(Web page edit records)
:::

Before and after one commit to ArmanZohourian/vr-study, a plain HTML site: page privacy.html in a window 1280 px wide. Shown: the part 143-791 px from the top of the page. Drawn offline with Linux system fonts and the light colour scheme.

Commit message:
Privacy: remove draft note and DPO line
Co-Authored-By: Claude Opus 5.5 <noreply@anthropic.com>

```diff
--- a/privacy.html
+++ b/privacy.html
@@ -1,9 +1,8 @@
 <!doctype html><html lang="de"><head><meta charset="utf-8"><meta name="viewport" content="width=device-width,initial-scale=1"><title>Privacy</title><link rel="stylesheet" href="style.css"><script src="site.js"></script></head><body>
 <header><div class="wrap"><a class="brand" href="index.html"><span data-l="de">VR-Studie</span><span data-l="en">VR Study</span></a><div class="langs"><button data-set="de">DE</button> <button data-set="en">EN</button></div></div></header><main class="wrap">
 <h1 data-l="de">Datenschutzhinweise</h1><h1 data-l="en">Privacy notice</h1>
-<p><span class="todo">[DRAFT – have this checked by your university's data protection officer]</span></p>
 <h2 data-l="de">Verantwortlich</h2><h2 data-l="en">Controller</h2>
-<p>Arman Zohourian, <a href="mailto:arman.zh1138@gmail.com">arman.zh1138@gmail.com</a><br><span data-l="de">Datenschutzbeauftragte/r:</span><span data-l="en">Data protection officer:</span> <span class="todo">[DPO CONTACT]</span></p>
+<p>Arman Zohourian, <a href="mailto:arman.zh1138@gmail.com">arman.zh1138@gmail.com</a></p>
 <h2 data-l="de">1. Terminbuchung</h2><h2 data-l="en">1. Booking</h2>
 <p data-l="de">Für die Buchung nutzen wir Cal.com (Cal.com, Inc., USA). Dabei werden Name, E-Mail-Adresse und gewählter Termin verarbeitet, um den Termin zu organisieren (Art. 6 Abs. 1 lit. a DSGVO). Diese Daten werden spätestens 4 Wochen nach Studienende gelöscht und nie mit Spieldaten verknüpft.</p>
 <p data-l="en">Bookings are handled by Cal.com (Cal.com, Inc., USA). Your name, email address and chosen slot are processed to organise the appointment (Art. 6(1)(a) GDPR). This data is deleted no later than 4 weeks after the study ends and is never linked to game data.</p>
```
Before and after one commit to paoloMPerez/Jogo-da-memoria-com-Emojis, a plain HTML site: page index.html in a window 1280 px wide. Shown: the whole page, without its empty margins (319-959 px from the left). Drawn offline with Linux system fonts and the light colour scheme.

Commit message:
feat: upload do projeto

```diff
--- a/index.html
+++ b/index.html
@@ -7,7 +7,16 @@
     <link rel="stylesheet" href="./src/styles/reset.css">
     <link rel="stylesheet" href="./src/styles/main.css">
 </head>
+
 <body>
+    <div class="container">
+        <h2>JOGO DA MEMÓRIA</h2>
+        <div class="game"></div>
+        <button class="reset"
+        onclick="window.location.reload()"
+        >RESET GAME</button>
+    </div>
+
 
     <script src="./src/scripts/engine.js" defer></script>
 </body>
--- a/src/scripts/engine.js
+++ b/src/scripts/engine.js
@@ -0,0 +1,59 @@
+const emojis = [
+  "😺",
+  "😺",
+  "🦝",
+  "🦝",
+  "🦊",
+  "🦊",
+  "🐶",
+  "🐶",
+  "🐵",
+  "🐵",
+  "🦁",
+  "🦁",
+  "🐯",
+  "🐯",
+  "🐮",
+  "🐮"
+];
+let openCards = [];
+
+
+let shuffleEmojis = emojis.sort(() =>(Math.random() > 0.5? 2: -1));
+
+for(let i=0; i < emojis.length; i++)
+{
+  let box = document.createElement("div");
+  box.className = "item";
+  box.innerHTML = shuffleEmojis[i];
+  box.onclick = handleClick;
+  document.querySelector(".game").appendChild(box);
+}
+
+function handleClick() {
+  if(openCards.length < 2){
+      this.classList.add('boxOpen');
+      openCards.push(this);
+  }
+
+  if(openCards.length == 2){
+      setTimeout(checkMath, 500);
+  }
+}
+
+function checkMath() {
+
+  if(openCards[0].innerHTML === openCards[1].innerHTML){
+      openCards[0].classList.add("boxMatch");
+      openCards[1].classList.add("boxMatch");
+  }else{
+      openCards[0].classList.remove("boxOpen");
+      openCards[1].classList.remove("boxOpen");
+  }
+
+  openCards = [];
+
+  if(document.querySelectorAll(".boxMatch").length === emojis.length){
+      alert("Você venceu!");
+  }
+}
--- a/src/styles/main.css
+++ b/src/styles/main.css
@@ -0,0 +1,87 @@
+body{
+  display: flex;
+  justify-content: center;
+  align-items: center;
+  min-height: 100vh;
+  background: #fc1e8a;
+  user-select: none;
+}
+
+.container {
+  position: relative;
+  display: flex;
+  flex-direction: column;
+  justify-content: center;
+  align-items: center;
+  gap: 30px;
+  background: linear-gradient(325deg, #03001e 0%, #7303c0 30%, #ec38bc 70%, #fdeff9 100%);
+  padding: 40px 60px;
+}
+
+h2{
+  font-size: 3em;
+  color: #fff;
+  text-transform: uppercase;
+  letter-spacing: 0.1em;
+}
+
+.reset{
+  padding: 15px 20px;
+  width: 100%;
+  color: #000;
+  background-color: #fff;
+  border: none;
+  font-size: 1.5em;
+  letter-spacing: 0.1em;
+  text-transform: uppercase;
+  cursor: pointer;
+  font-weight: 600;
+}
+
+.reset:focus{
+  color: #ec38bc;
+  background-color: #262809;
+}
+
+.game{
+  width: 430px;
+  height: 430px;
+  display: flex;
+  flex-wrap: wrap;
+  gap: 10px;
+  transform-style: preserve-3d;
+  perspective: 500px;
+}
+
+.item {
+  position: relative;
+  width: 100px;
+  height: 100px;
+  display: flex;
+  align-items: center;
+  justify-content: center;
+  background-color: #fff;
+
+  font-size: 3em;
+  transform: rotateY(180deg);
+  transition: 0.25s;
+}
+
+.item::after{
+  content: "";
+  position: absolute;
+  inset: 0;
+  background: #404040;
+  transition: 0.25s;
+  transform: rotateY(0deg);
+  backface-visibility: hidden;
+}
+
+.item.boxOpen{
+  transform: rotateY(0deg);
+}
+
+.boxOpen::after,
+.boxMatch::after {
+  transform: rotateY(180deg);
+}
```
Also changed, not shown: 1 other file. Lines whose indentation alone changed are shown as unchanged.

:::

__Your task__. On how many lines of the data does "boxOpen" appear? Give only that number.

__Completed exercise__. 5